Session Title:

  • Latin American Forum #1: Alternative History of Computer Music

Presentation Title:

  • Alternative Histories of Computer Music: CSIRAC




  • Panel: Latin American Forum #1: Alternative History of Computer Music

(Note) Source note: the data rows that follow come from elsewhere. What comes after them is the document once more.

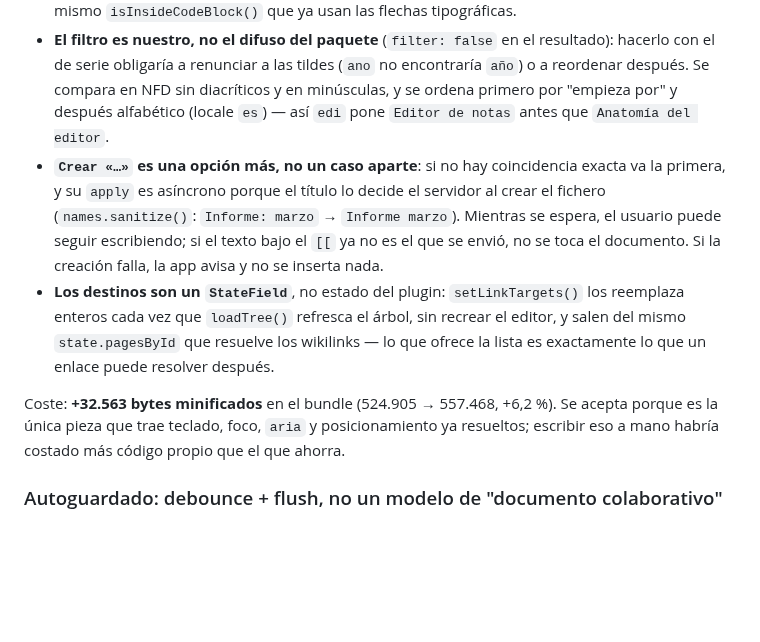
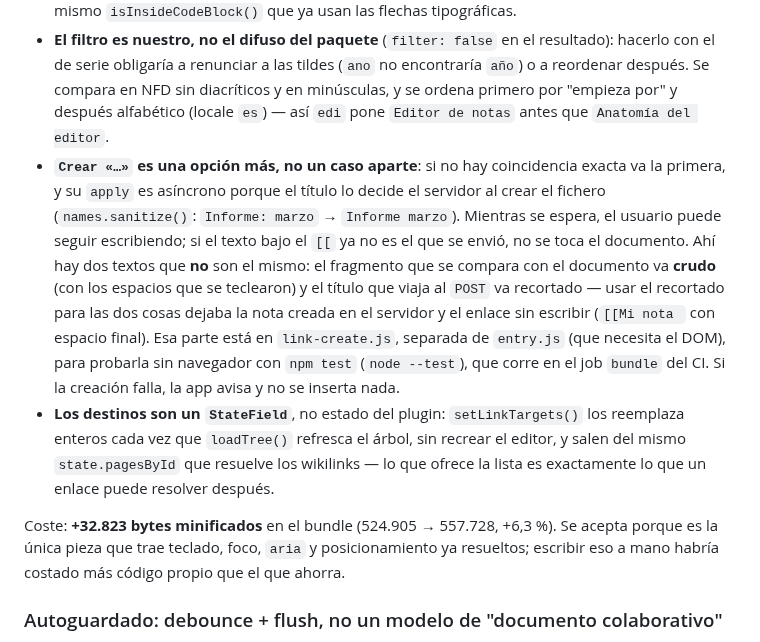
Before and after one commit to joaquinrodfer/MyDamnManagement, a Markdown page: docs/ARCHITECTURE.md, the part around the change. Rendered like a GitHub page; blank space fills up the shorter version.

Commit message:
docs: el arreglo de crear desde [[ y la prueba que lo fija
- CHANGELOG: la entrada de P12 cuenta que el fragmento se compara crudo y
  que solo el título del POST va recortado, con el caso del espacio final;
  el coste del bundle sube a 32.823 bytes (557.728).
- ARCHITECTURE: por qué hay dos textos distintos en "Crear" (fragmento del
  documento y título para la API) y dónde se prueba sin navegador.

```diff
--- a/docs/ARCHITECTURE.md
+++ b/docs/ARCHITECTURE.md
@@ -223,10 +223,10 @@ El autocompletado de wikilinks es `@codemirror/autocomplete` (dependencia de `fr
 
 - **El disparador no es una regex sobre la línea, es "el último `[[` sin corchetes detrás"**. Si entre el `[[` y el cursor hay un `[`, un `]` o un salto de línea, no hay lista: eso cubre de golpe el caso de estar detrás de un `[[enlace]]` ya cerrado (no debe saltar) y el de cerrar el enlace a mano mientras la lista está abierta (se cierra sola). Dentro de un bloque de código tampoco salta, con el mismo `isInsideCodeBlock()` que ya usan las flechas tipográficas.
 - **El filtro es nuestro, no el difuso del paquete** (`filter: false` en el resultado): hacerlo con el de serie obligaría a renunciar a las tildes (`ano` no encontraría `año`) o a reordenar después. Se compara en NFD sin diacríticos y en minúsculas, y se ordena primero por "empieza por" y después alfabético (locale `es`) — así `edi` pone `Editor de notas` antes que `Anatomía del editor`.
-- **`Crear «…»` es una opción más, no un caso aparte**: si no hay coincidencia exacta va la primera, y su `apply` es asíncrono porque el título lo decide el servidor al crear el fichero (`names.sanitize()`: `Informe: marzo` → `Informe marzo`). Mientras se espera, el usuario puede seguir escribiendo; si el texto bajo el `[[` ya no es el que se envió, no se toca el documento. Si la creación falla, la app avisa y no se inserta nada.
+- **`Crear «…»` es una opción más, no un caso aparte**: si no hay coincidencia exacta va la primera, y su `apply` es asíncrono porque el título lo decide el servidor al crear el fichero (`names.sanitize()`: `Informe: marzo` → `Informe marzo`). Mientras se espera, el usuario puede seguir escribiendo; si el texto bajo el `[[` ya no es el que se envió, no se toca el documento. Ahí hay dos textos que **no** son el mismo: el fragmento que se compara con el documento va **crudo** (con los espacios que se teclearon) y el título que viaja al `POST` va recortado — usar el recortado para las dos cosas dejaba la nota creada en el servidor y el enlace sin escribir (`[[Mi nota ` con espacio final). Esa parte está en `link-create.js`, separada de `entry.js` (que necesita el DOM), para probarla sin navegador con `npm test` (`node --test`), que corre en el job `bundle` del CI. Si la creación falla, la app avisa y no se inserta nada.
 - **Los destinos son un `StateField`**, no estado del plugin: `setLinkTargets()` los reemplaza enteros cada vez que `loadTree()` refresca el árbol, sin recrear el editor, y salen del mismo `state.pagesById` que resuelve los wikilinks — lo que ofrece la lista es exactamente lo que un enlace puede resolver después.
 
-Coste: **+32.563 bytes minificados** en el bundle (524.905 → 557.468, +6,2 %). Se acepta porque es la única pieza que trae teclado, foco, `aria` y posicionamiento ya resueltos; escribir eso a mano habría costado más código propio que el que ahorra.
+Coste: **+32.823 bytes minificados** en el bundle (524.905 → 557.728, +6,3 %). Se acepta porque es la única pieza que trae teclado, foco, `aria` y posicionamiento ya resueltos; escribir eso a mano habría costado más código propio que el que ahorra.
 
 ### Autoguardado: debounce + flush, no un modelo de "documento colaborativo"
 
```
Also changed, not shown: CHANGELOG.md (+1 -1 lines).
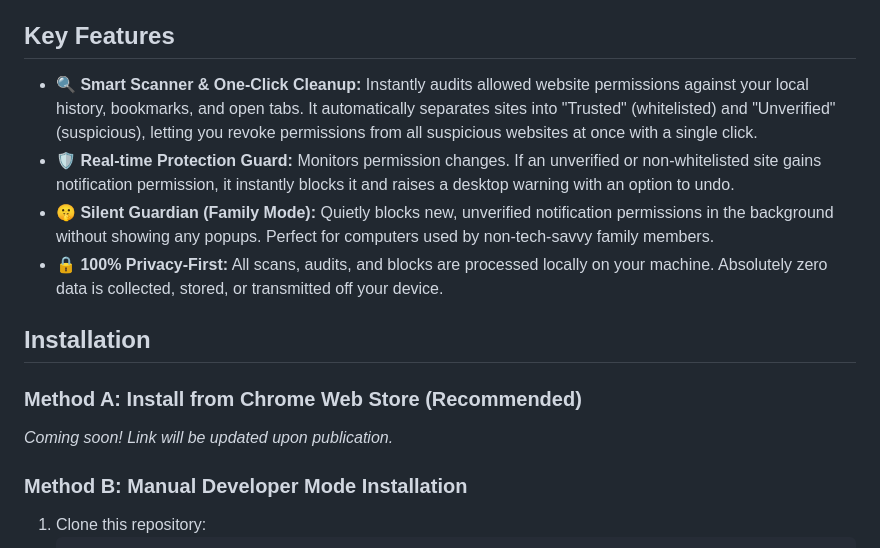
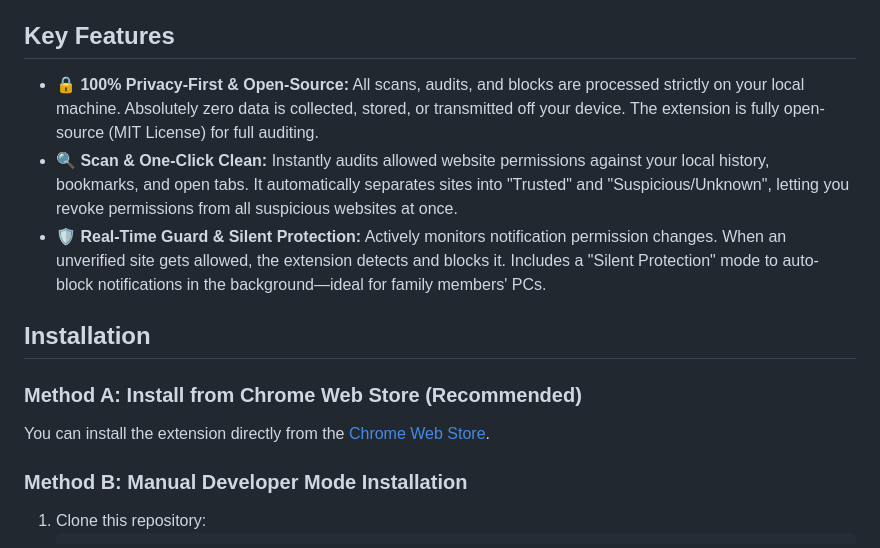
Before and after one commit to mah-jp/notispam-cleaner, a Markdown page: README.md, the part around one of its changes. Rendered like a GitHub page.

```diff
--- a/README.md
+++ b/README.md
@@ -15,15 +15,15 @@ Because Chrome does not provide a direct API to retrieve a bulk list of all cust
 
 ## Key Features
 
-*   **🔍 Smart Scanner & One-Click Cleanup:** Instantly audits allowed website permissions against your local history, bookmarks, and open tabs. It automatically separates sites into "Trusted" (whitelisted) and "Unverified" (suspicious), letting you revoke permissions from all suspicious websites at once with a single click.
-*   **🛡️ Real-time Protection Guard:** Monitors permission changes. If an unverified or non-whitelisted site gains notification permission, it instantly blocks it and raises a desktop warning with an option to undo.
-*   **🤫 Silent Guardian (Family Mode):** Quietly blocks new, unverified notification permissions in the background without showing any popups. Perfect for computers used by non-tech-savvy family members.
-*   **🔒 100% Privacy-First:** All scans, audits, and blocks are processed locally on your machine. Absolutely zero data is collected, stored, or transmitted off your device.
+*   **🔒 100% Privacy-First & Open-Source:** All scans, audits, and blocks are processed strictly on your local machine. Absolutely zero data is collected, stored, or transmitted off your device. The extension is fully open-source (MIT License) for full auditing.
+*   **🔍 Scan & One-Click Clean:** Instantly audits allowed website permissions against your local history, bookmarks, and open tabs. It automatically separates sites into "Trusted" and "Suspicious/Unknown", letting you revoke permissions from all suspicious websites at once.
+*   **🛡️ Real-Time Guard & Silent Protection:** Actively monitors notification permission changes. When an unverified site gets allowed, the extension detects and blocks it. Includes a "Silent Protection" mode to auto-block notifications in the background—ideal for family members' PCs.
 
 ## Installation
 
 ### Method A: Install from Chrome Web Store (Recommended)
-*Coming soon! Link will be updated upon publication.*
+You can install the extension directly from the [Chrome Web Store](https://chromewebstore.google.com/detail/notispam-cleaner-notifica/dahnhdiabhegihofjijbchegffnkiaap).
+
 
 ### Method B: Manual Developer Mode Installation
 1.  Clone this repository:
```
Also changed, not shown: other parts of README.md (+1 -1 lines), README.ja.md (+7 -8 lines).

    Computer music is the great musical adventure of the 20th and 21st centuries, even if it has always been a rather poorly-defined concept. Obviously it has something to do with computers and it has something to do with music. The question of why someone would want to use a computer for music was first asked (in print) in 1959 by Lejaren Hiller. Now, the use of computers for music production and reproduction is ubiquitous, for artists and consumers, so many others must have asked that question. For artists, computer music may still retain the aura of a separate field of academic or artistic endeavour. For consumers, the use of computers in music is a daily fact of life. The path that led to this usage is the result of many very small steps that were neither coordinated nor goal-oriented – steps that were not labelled as scientific, consumer-oriented, or artistic. Ideas concerning timbre creation, experimental music, complex compositional systems, musical instrument design, and the enthralling power of a computation machine all contributed to a climate where something called “computer music” was created. Based on these ideas, an historical narrative could be produced, joining all of these activities in a compelling story of inevitable advances. Perhaps an equally viable narrative would be the chronicle of engineering achievements that accidentally became musically useful. Digital computers are another example. In the case of CSIRAC, the hooter circuit could be added to this list, as having a loudspeaker driven by pulses allowed people with skill and imagination to make musical experiments. The technical challenges faced by all pioneers of computer music were enormous and difficult to comprehend today. Surmounting these challenges was a contribution to what is now a dominant musical activity. An artistic history might discount some of the initial ‘buzzes and squawks’ as musically irrelevant. But a history cognisant of the current artistic, scientific, and consumer-oriented reality, should take note of the effort and dedication that now can be seen as a piece of the overall puzzle, part of the grand musical adventure of the Twentieth Century: the use of computers in music.